RECORDS FOR THIS TASK:
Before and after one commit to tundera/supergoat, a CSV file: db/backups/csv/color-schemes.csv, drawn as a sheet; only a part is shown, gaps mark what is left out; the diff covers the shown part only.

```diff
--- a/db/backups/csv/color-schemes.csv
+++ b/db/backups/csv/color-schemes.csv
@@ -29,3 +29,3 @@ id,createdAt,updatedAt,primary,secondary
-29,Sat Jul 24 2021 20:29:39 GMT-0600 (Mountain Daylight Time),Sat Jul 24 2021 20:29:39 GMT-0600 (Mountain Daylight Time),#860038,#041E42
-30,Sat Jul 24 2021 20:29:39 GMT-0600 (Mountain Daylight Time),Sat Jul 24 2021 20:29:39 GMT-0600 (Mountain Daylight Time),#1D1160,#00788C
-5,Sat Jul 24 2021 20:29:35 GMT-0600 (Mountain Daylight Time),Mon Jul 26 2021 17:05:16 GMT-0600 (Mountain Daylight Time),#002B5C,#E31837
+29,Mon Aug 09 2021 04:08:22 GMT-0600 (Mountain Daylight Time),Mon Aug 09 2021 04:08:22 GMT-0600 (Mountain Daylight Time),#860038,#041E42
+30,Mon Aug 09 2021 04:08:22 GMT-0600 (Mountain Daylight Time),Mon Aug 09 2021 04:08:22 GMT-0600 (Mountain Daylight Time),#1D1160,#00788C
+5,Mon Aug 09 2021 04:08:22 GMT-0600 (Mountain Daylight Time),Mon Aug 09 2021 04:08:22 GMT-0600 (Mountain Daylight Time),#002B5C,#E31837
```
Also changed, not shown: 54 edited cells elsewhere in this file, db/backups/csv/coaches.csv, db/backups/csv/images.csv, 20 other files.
...
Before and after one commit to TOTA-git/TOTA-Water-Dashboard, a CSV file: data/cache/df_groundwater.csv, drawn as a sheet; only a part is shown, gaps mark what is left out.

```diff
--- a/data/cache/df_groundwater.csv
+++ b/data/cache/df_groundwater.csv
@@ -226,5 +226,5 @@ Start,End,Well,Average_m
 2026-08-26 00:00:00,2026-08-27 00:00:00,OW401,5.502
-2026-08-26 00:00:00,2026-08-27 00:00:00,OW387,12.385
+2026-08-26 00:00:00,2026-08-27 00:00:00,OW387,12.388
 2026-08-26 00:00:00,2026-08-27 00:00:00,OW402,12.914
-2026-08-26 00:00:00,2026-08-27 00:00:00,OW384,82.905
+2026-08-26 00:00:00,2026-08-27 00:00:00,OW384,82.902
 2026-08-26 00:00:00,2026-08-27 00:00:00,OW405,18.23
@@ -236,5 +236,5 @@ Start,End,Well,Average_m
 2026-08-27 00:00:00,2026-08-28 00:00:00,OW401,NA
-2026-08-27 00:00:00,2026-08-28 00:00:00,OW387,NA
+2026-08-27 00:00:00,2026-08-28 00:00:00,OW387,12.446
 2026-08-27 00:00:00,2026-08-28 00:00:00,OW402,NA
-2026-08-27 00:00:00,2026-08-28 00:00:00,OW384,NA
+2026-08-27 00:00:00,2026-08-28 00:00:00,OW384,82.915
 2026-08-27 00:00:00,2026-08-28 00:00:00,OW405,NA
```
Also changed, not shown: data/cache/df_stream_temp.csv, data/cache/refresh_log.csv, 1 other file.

WHAT IS BEING ASKED: State how many lines of the listing include "color", and nothing more.

RESULT: 3